- What this task involves -
Scan the data below and work out how many of its lines contain the word "Pages". Give only that number.

Records contained in a dataset:
-- Opening Marker --

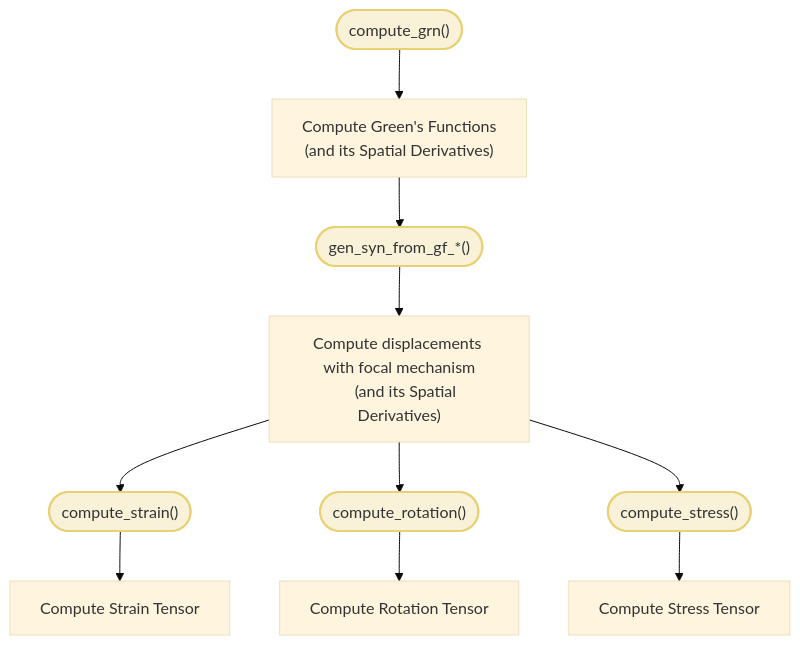
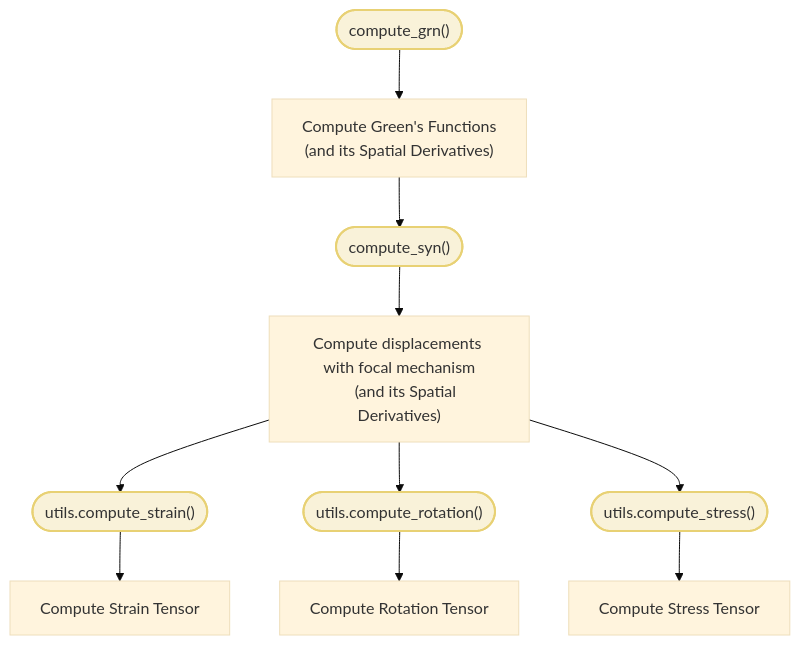
The first of 2 diagrams in docs/source/Tutorial/dynamic/index.rst (Dengda98/PyGRT), drawn with Mermaid (base theme) before and after one commit. The commit also changed 77 other files, not shown here.

```diff
--- a/docs/source/Tutorial/dynamic/index.rst
+++ b/docs/source/Tutorial/dynamic/index.rst
@@ -11,26 +11,26 @@
 .. mermaid::
 
     flowchart TB 
 
         GG(["compute_grn()"])
-        SS(["gen_syn_from_gf_*()"])
-        EE(["compute_strain()"])
-        RR(["compute_rotation()"])
-        TT(["compute_stress()"])
+        SS(["compute_syn()"])
+        EE(["utils.compute_strain()"])
+        RR(["utils.compute_rotation()"])
+        TT(["utils.compute_stress()"])
 
         G["Compute Green's Functions
         (and its Spatial Derivatives)"]
         S["Compute displacements with focal mechanism
         (and its Spatial Derivatives)"]
         E["Compute Strain Tensor"]
         R["Compute Rotation Tensor"]
         T["Compute Stress Tensor"]
 
         GG --> G
         G --> SS --> S
         S --> EE --> E
         S --> RR --> R
         S --> TT --> T
         
         classDef cmdcls fill:#f9f2d9,stroke:#e8d174,stroke-width:2px,color:#333;
         class GG,SS,EE,RR,TT cmdcls
```
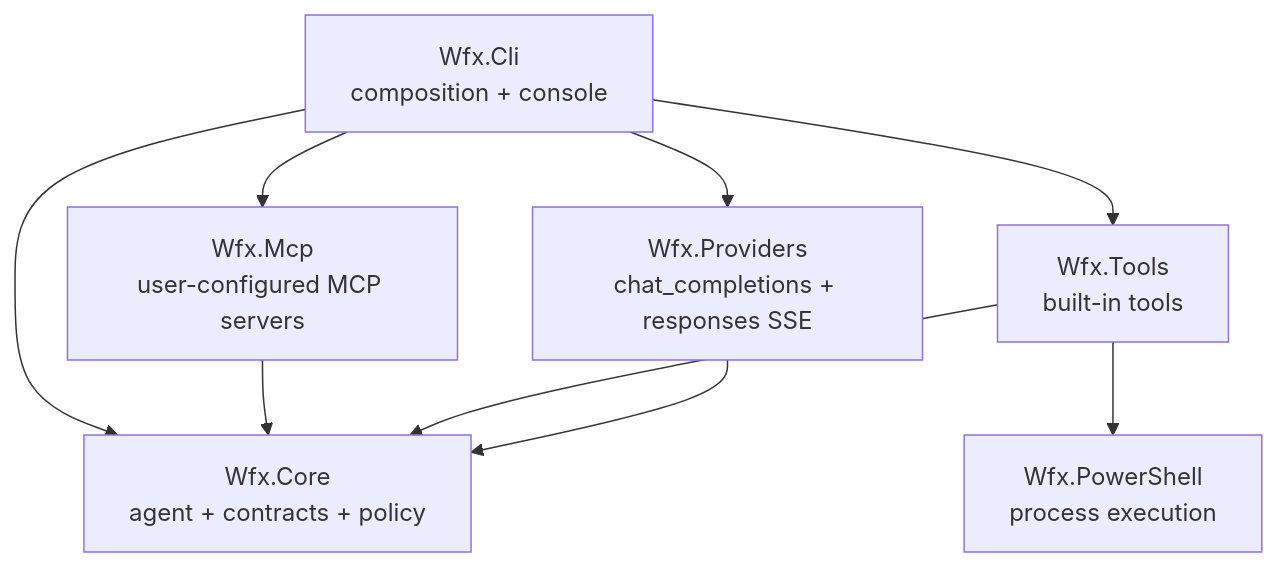
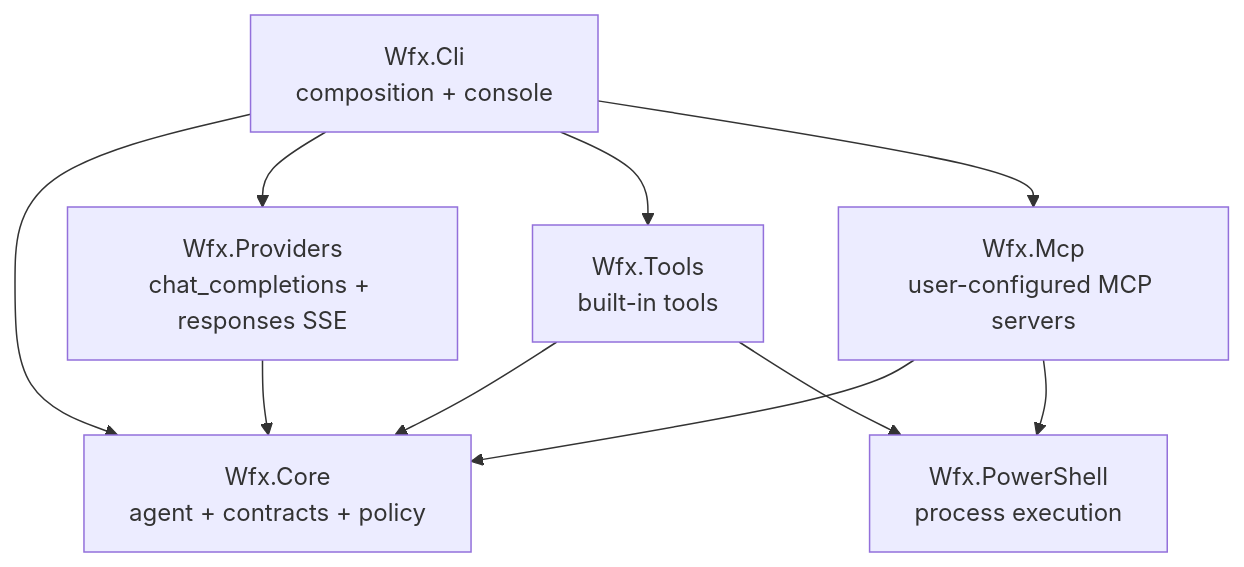
One commit to perezdap/wfx changed the first of 2 diagrams in docs/architecture.md. Above: the diagram before and after it, drawn with Mermaid. The commit also changed other lines of this file and 1 other file, not shown here.

Commit message:
docs: address accuracy review findings (quiet+json warnings, MCP graph edge, seam placement)

````diff
--- a/docs/architecture.md
+++ b/docs/architecture.md
@@ -9,11 +9,12 @@
 ```mermaid
 flowchart TD
     CLI["Wfx.Cli\ncomposition + console"] --> Core["Wfx.Core\nagent + contracts + policy"]
     CLI --> Providers["Wfx.Providers\nchat_completions + responses SSE"]
     CLI --> Tools["Wfx.Tools\nbuilt-in tools"]
     CLI --> Mcp["Wfx.Mcp\nuser-configured MCP servers"]
     Mcp --> Core
     Tools --> Core
     Tools --> PS["Wfx.PowerShell\nprocess execution"]
+    Mcp --> PS
     Providers --> Core
 ```
````
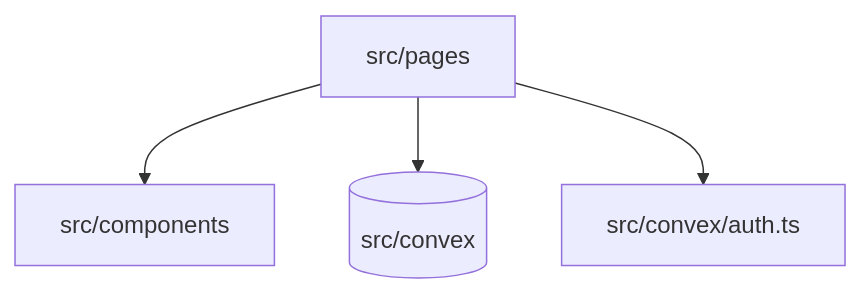
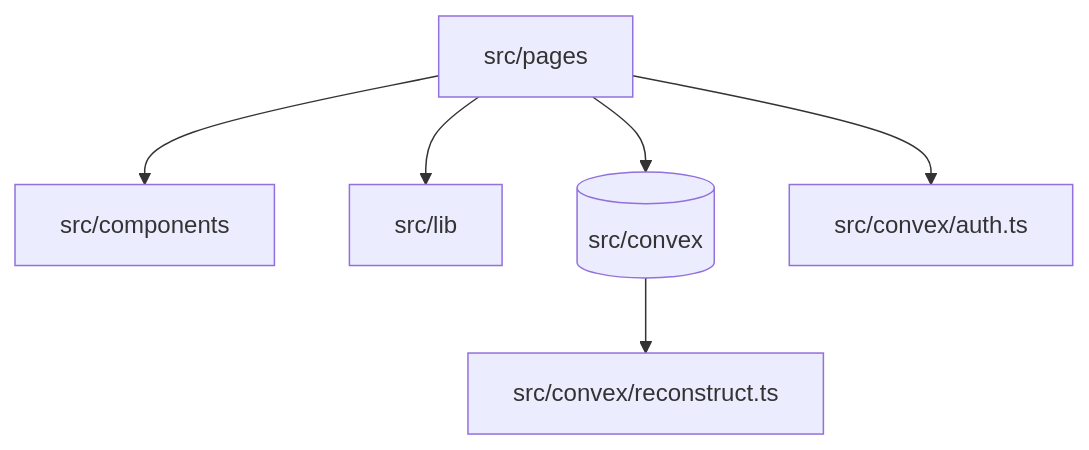
Before and after one commit to walladanger/model-capture: the diagram in README.md, drawn with Mermaid. The commit also changed other lines of this file, not shown here.

````diff
--- a/README.md
+++ b/README.md
@@ -20,11 +20,15 @@
 ```mermaid
 flowchart TD
     Pages[src/pages]
     Components[src/components]
+    Lib[src/lib]
     ConvexBackend[(src/convex)]
     ConvexAuth[src/convex/auth.ts]
+    Reconstruct[src/convex/reconstruct.ts]
 
     Pages --> Components
+    Pages --> Lib
     Pages --> ConvexBackend
     Pages --> ConvexAuth
+    ConvexBackend --> Reconstruct
 ```
````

-- Closing Marker --

- Task output -
5